What you will do ▸ What's needed is a word-for-word retyping of the entries below, pictures omitted.

[Itemized modification records]
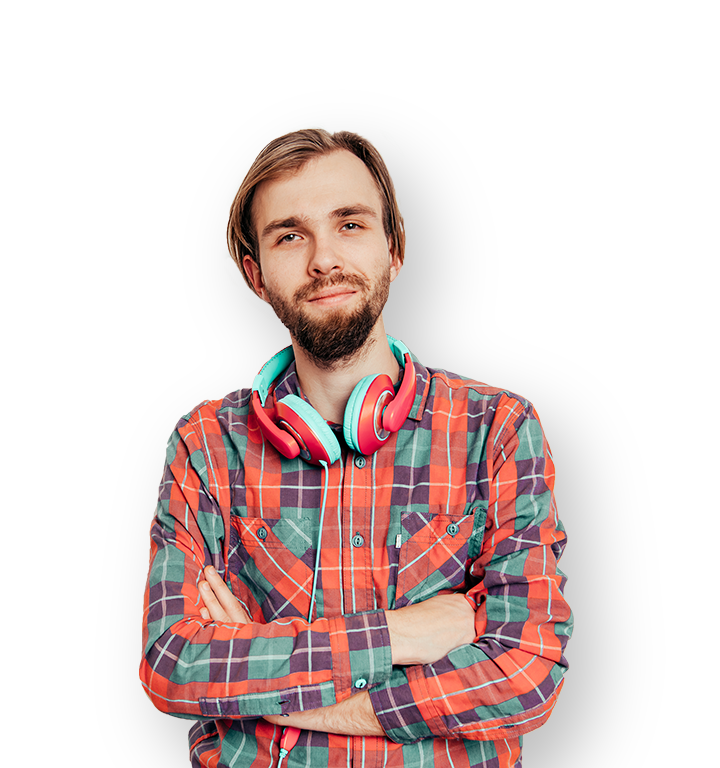
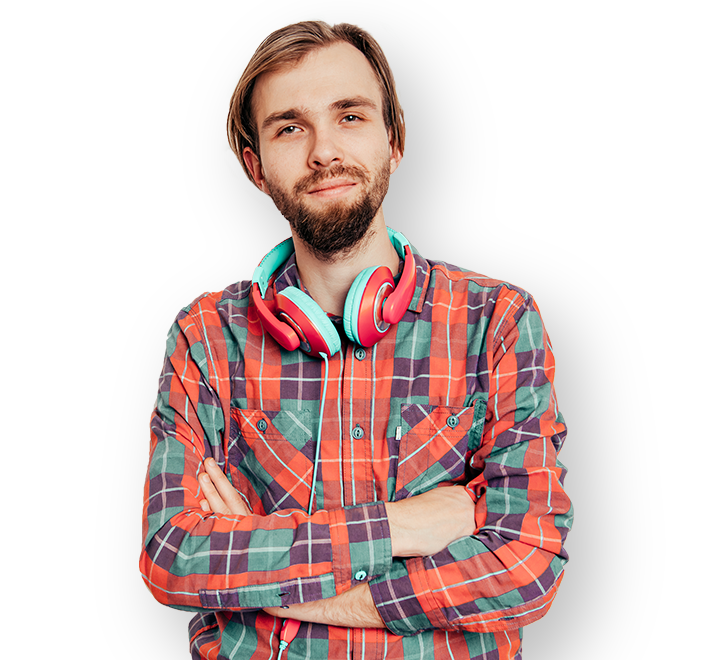
adapt fix, menu ON

diff --git a/css/style.css b/css/style.css
@@ -131,7 +131,7 @@ header {
 
 .about {    
     width: 100%;
-    height: 650px;    
+    height: 600px;    
     background: #fbfbfb;    
 }
 
@@ -180,7 +180,7 @@ header {
 
 
 #about__img {
-    height: 650px;
+    height: 600px;
     position: absolute;
     right: 160px;
     z-index: 1;
@@ -215,6 +215,7 @@ header {
     display: flex;
     flex-direction: column;
     align-items: center;
+    margin: 10px;
 }
 
 .services__text {
@@ -310,7 +311,7 @@ header {
 }
 
 .promo__content {
-    padding: 80px 20px;
+    padding: 40px 20px;
     width: 60%;
     margin: 0 auto;
 }
@@ -343,13 +344,16 @@ footer {
 .footer__item {
     display: flex;
     flex-direction: column;
-    
-    
 }
 
 .footer__item a {
     margin-bottom: 5px;
     color: gray;
+}
+
+.footer__links {
+    display: flex;
+    flex-direction: column;
 }
 
 .footer__phone {
@@ -383,6 +387,11 @@ footer {
     display: flex;
     flex-direction: row;
     justify-content: space-evenly;
+    align-items: center;
+}
+
+.footer__social img{
+    width: 22px;
 }
 
 .footer__item .ordercall__btn {
@@ -414,6 +423,25 @@ footer {
     height: 70px;
 }
 
+@media screen and (max-width: 1750px) {
+    .about h1 {
+        font-size: 63px
+    }
+
+    .about p {
+        font-size: 20px;
+    }
+}
+
+@media screen and (max-width: 1670px) {
+    .header, .about__content, .services, .gallery__content, .promo__content, footer {
+        width: 70%;
+    }    
+    #about__img {
+        right: 50px;
+    }
+}
+
 @media screen and (max-width: 1540px) {
     #about__img {
         height: 590px;
@@ -426,7 +454,7 @@ footer {
     }
 
     .about h1 {
-        font-size: 50px;    
+        font-size: 55px;    
         
     }
     
@@ -441,6 +469,21 @@ footer {
     }
 }
 
+@media screen and (max-width: 1400px) {
+    .header, .about__content, .services, .gallery__content, .promo__content, footer {
+        width: 80%;
+    }  
+
+    #about__img {
+        height: 550px;
+        right: 0px;
+    }
+
+    .about {        
+        height: 550px;
+    }
+}
+
 @media screen and (max-width: 1363px) {
     .promo h1 {
         font-size: 30px;
@@ -449,7 +492,7 @@ footer {
 
 @media screen and (max-width: 1200px) {
     .header, .about__content, .services, .gallery__content, .promo__content, footer {
-        width: 95%;
+        width: 90%;
     }    
 
     #about__img {        
@@ -457,9 +500,48 @@ footer {
     }
 }
 
-@media screen and (max-width: 900px) {
+@media screen and (max-width: 1150px) {
     #about__img {
-        width: 300px;
+        height: 480px; 
+    }
+
+    .about {        
+        height: 480px;
+    }
+
+    .about h1 {
+        font-size: 45px;    
+        
+    }
+    
+    .about p {
+        font-size: 16px;
+        
+    }
+}
+
+@media screen and (max-width: 1000px) {
+    #about__img {
+        height: 390px; 
+    }
+
+    .about {        
+        height: 390px;
+    }
+
+    .about h1 {
+        font-size: 40px;    
+        
+    }
+}
+
+@media screen and (max-width: 850px) {
+    .about {
+        height: 565px;
+    }
+    
+    #about__img {
+        width: 330px;
         height: 300px;
         position: static;
     }
@@ -476,7 +558,11 @@ footer {
     }
 }
 
-@media screen and (max-width: 728px) {
+@media screen and (max-width: 770px) {
+    header {
+        padding-bottom: 30px;
+    }
+
     .header {        
         flex-direction: column;        
         height: 120px;
@@ -485,7 +571,7 @@ footer {
     }
 
     .header a {
-        margin: 5px;
+        margin: 5px 20px;
     }
 }
 
@@ -529,6 +615,14 @@ footer {
 
     .footer__item {        
         margin-bottom: 30px;
+    }
+
+    .footer__links {
+        flex-direction: row;        
+    }
+
+    .footer__links a {
+        margin: 5px 20px;
     }
 }
 
@@ -581,7 +675,11 @@ footer {
     }
 }
 
-@media screen and (max-width: 398px) {
+@media screen and (max-width: 414px) {
+    header {
+        padding-bottom: 20px;
+    }
+
     .header {
         height: 145px;
     }
@@ -609,5 +707,24 @@ footer {
 
     .services__title p, .gallery__title p {
         font-size: 20px;
+    }
+}
+
+@media screen and (max-width: 350px) {
+    .about{
+        height: 540px;
+    }
+
+    #about__img {
+        width: 300px;
+        height: 275px;
+    }
+
+    .about h1 {
+        font-size: 25px;
+    }
+
+    .footer__links a {
+        font-size: 14px;
     }
 }

diff --git a/index.html b/index.html
@@ -13,9 +13,9 @@
     <header>
         <div class="header">
             <div class="header__links">
-                <a id="header__services" href="#">Услуги</a>
-                <a id="header__portfolio" href="#">Портфолио</a>
-                <a id="header__cost" href="#">Стоимость</a>
+                <a id="header__services" href="#services">Услуги</a>
+                <a id="header__portfolio" href="#gallery">Портфолио</a>
+                <a id="header__cost" href="#promo">Стоимость</a>
             </div>
             <div class="header__phone">
                 <p>+7 (499) 995-55-77</p>
@@ -42,13 +42,13 @@
             <div class="about__text">
                 <h1>Дмитрий Алексеев</h1>
                 <p>Frontend-разработчик и веб-верстальщик</p>
-                <button id="about__more">Узнать больше</button>
+                <button id="about__more" class="ordercall__btn">Узнать больше</button>
             </div>
             <img id="about__img" src="img/dmitry.png">
         </div>
     </div>
 
-    <div class="services">
+    <div class="services" id="services">
         <div class="services__title">
             <p>Что я делаю</p>
         </div>
@@ -86,10 +86,10 @@
                 </div>
             </div>
         </div>
-        <button id="services__btn">Узнать стоимость</button>
+        <button id="services__btn" class="ordercall__btn">Узнать стоимость</button>
     </div>
 
-    <div class="gallery">
+    <div class="gallery" id="gallery">
         <div class="gallery__content">
             <div class="gallery__title">
                 <p>Примеры моих работ</p>
@@ -120,11 +120,11 @@
                     </div>
                 </div>
             </div>
-            <button id="gallery__btn">Заказать проект</button>
+            <button id="gallery__btn" class="ordercall__btn">Заказать проект</button>
         </div>
     </div>
 
-    <div class="promo">
+    <div class="promo" id="promo">
         <div class="promo__content">
             <h1>Адаптивная вёрстка под все устройства и браузеры от 1000 рублей всего за 4 часа.*</h1>
             <p>* Срок и стоимость могут отличаться от заявленных и рассчитываются индивидуально,
@@ -135,9 +135,11 @@
     <footer>
         <div class="footer__content">
             <div class="footer__item">
-                <a id="footer__services" href="#">Услуги</a>
-                <a id="footer__portfolio" href="#">Портфолио</a>
-                <a id="footer__cost" href="#">Стоимость</a>
+                <div class="footer__links">
+                    <a id="footer__services" href="#services">Услуги</a>
+                    <a id="footer__portfolio" href="#gallery">Портфолио</a>
+                    <a id="footer__cost" href="#promo">Стоимость</a>
+                </div>
             </div>
 
             <div class="footer__item">
@@ -167,7 +169,7 @@
     </div>
 
     <script src="script/jquery-3.3.1.min.js"></script>
-    <script src="script/script.js"></script>
+    <script src="script/modal.js"></script>    
 </body>
 
 </html>

diff --git a/script/modal.js b/script/modal.js
@@ -2,6 +2,7 @@ $(document).ready(function () {
     $('.ordercall__btn').click(function () {
         $('#popupContainer').css('display', 'flex');
         $('body').css('overflow', 'hidden');
+        
     })
 
     $('#popupContainer').click(function (event) {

Solution ▸
adapt fix, menu ON

diff --git a/css/style.css b/css/style.css
@@ -131,7 +131,7 @@ header {
 
 .about {    
     width: 100%;
-    height: 650px;    
+    height: 600px;    
     background: #fbfbfb;    
 }
 
@@ -180,7 +180,7 @@ header {
 
 
 #about__img {
-    height: 650px;
+    height: 600px;
     position: absolute;
     right: 160px;
     z-index: 1;
@@ -215,6 +215,7 @@ header {
     display: flex;
     flex-direction: column;
     align-items: center;
+    margin: 10px;
 }
 
 .services__text {
@@ -310,7 +311,7 @@ header {
 }
 
 .promo__content {
-    padding: 80px 20px;
+    padding: 40px 20px;
     width: 60%;
     margin: 0 auto;
 }
@@ -343,13 +344,16 @@ footer {
 .footer__item {
     display: flex;
     flex-direction: column;
-    
-    
 }
 
 .footer__item a {
     margin-bottom: 5px;
     color: gray;
+}
+
+.footer__links {
+    display: flex;
+    flex-direction: column;
 }
 
 .footer__phone {
@@ -383,6 +387,11 @@ footer {
     display: flex;
     flex-direction: row;
     justify-content: space-evenly;
+    align-items: center;
+}
+
+.footer__social img{
+    width: 22px;
 }
 
 .footer__item .ordercall__btn {
@@ -414,6 +423,25 @@ footer {
     height: 70px;
 }
 
+@media screen and (max-width: 1750px) {
+    .about h1 {
+        font-size: 63px
+    }
+
+    .about p {
+        font-size: 20px;
+    }
+}
+
+@media screen and (max-width: 1670px) {
+    .header, .about__content, .services, .gallery__content, .promo__content, footer {
+        width: 70%;
+    }    
+    #about__img {
+        right: 50px;
+    }
+}
+
 @media screen and (max-width: 1540px) {
     #about__img {
         height: 590px;
@@ -426,7 +454,7 @@ footer {
     }
 
     .about h1 {
-        font-size: 50px;    
+        font-size: 55px;    
         
     }
     
@@ -441,6 +469,21 @@ footer {
     }
 }
 
+@media screen and (max-width: 1400px) {
+    .header, .about__content, .services, .gallery__content, .promo__content, footer {
+        width: 80%;
+    }  
+
+    #about__img {
+        height: 550px;
+        right: 0px;
+    }
+
+    .about {        
+        height: 550px;
+    }
+}
+
 @media screen and (max-width: 1363px) {
     .promo h1 {
         font-size: 30px;
@@ -449,7 +492,7 @@ footer {
 
 @media screen and (max-width: 1200px) {
     .header, .about__content, .services, .gallery__content, .promo__content, footer {
-        width: 95%;
+        width: 90%;
     }    
 
     #about__img {        
@@ -457,9 +500,48 @@ footer {
     }
 }
 
-@media screen and (max-width: 900px) {
+@media screen and (max-width: 1150px) {
     #about__img {
-        width: 300px;
+        height: 480px; 
+    }
+
+    .about {        
+        height: 480px;
+    }
+
+    .about h1 {
+        font-size: 45px;    
+        
+    }
+    
+    .about p {
+        font-size: 16px;
+        
+    }
+}
+
+@media screen and (max-width: 1000px) {
+    #about__img {
+        height: 390px; 
+    }
+
+    .about {        
+        height: 390px;
+    }
+
+    .about h1 {
+        font-size: 40px;    
+        
+    }
+}
+
+@media screen and (max-width: 850px) {
+    .about {
+        height: 565px;
+    }
+    
+    #about__img {
+        width: 330px;
         height: 300px;
         position: static;
     }
@@ -476,7 +558,11 @@ footer {
     }
 }
 
-@media screen and (max-width: 728px) {
+@media screen and (max-width: 770px) {
+    header {
+        padding-bottom: 30px;
+    }
+
     .header {        
         flex-direction: column;        
         height: 120px;
@@ -485,7 +571,7 @@ footer {
     }
 
     .header a {
-        margin: 5px;
+        margin: 5px 20px;
     }
 }
 
@@ -529,6 +615,14 @@ footer {
 
     .footer__item {        
         margin-bottom: 30px;
+    }
+
+    .footer__links {
+        flex-direction: row;        
+    }
+
+    .footer__links a {
+        margin: 5px 20px;
     }
 }
 
@@ -581,7 +675,11 @@ footer {
     }
 }
 
-@media screen and (max-width: 398px) {
+@media screen and (max-width: 414px) {
+    header {
+        padding-bottom: 20px;
+    }
+
     .header {
         height: 145px;
     }
@@ -609,5 +707,24 @@ footer {
 
     .services__title p, .gallery__title p {
         font-size: 20px;
+    }
+}
+
+@media screen and (max-width: 350px) {
+    .about{
+        height: 540px;
+    }
+
+    #about__img {
+        width: 300px;
+        height: 275px;
+    }
+
+    .about h1 {
+        font-size: 25px;
+    }
+
+    .footer__links a {
+        font-size: 14px;
     }
 }

diff --git a/index.html b/index.html
@@ -13,9 +13,9 @@
     <header>
         <div class="header">
             <div class="header__links">
-                <a id="header__services" href="#">Услуги</a>
-                <a id="header__portfolio" href="#">Портфолио</a>
-                <a id="header__cost" href="#">Стоимость</a>
+                <a id="header__services" href="#services">Услуги</a>
+                <a id="header__portfolio" href="#gallery">Портфолио</a>
+                <a id="header__cost" href="#promo">Стоимость</a>
             </div>
             <div class="header__phone">
                 <p>+7 (499) 995-55-77</p>
@@ -42,13 +42,13 @@
             <div class="about__text">
                 <h1>Дмитрий Алексеев</h1>
                 <p>Frontend-разработчик и веб-верстальщик</p>
-                <button id="about__more">Узнать больше</button>
+                <button id="about__more" class="ordercall__btn">Узнать больше</button>
             </div>
             <img id="about__img" src="img/dmitry.png">
         </div>
     </div>
 
-    <div class="services">
+    <div class="services" id="services">
         <div class="services__title">
             <p>Что я делаю</p>
         </div>
@@ -86,10 +86,10 @@
                 </div>
             </div>
         </div>
-        <button id="services__btn">Узнать стоимость</button>
+        <button id="services__btn" class="ordercall__btn">Узнать стоимость</button>
     </div>
 
-    <div class="gallery">
+    <div class="gallery" id="gallery">
         <div class="gallery__content">
             <div class="gallery__title">
                 <p>Примеры моих работ</p>
@@ -120,11 +120,11 @@
                     </div>
                 </div>
             </div>
-            <button id="gallery__btn">Заказать проект</button>
+            <button id="gallery__btn" class="ordercall__btn">Заказать проект</button>
         </div>
     </div>
 
-    <div class="promo">
+    <div class="promo" id="promo">
         <div class="promo__content">
             <h1>Адаптивная вёрстка под все устройства и браузеры от 1000 рублей всего за 4 часа.*</h1>
             <p>* Срок и стоимость могут отличаться от заявленных и рассчитываются индивидуально,
@@ -135,9 +135,11 @@
     <footer>
         <div class="footer__content">
             <div class="footer__item">
-                <a id="footer__services" href="#">Услуги</a>
-                <a id="footer__portfolio" href="#">Портфолио</a>
-                <a id="footer__cost" href="#">Стоимость</a>
+                <div class="footer__links">
+                    <a id="footer__services" href="#services">Услуги</a>
+                    <a id="footer__portfolio" href="#gallery">Портфолио</a>
+                    <a id="footer__cost" href="#promo">Стоимость</a>
+                </div>
             </div>
 
             <div class="footer__item">
@@ -167,7 +169,7 @@
     </div>
 
     <script src="script/jquery-3.3.1.min.js"></script>
-    <script src="script/script.js"></script>
+    <script src="script/modal.js"></script>    
 </body>
 
 </html>

diff --git a/script/modal.js b/script/modal.js
@@ -2,6 +2,7 @@ $(document).ready(function () {
     $('.ordercall__btn').click(function () {
         $('#popupContainer').css('display', 'flex');
         $('body').css('overflow', 'hidden');
+        
     })
 
     $('#popupContainer').click(function (event) {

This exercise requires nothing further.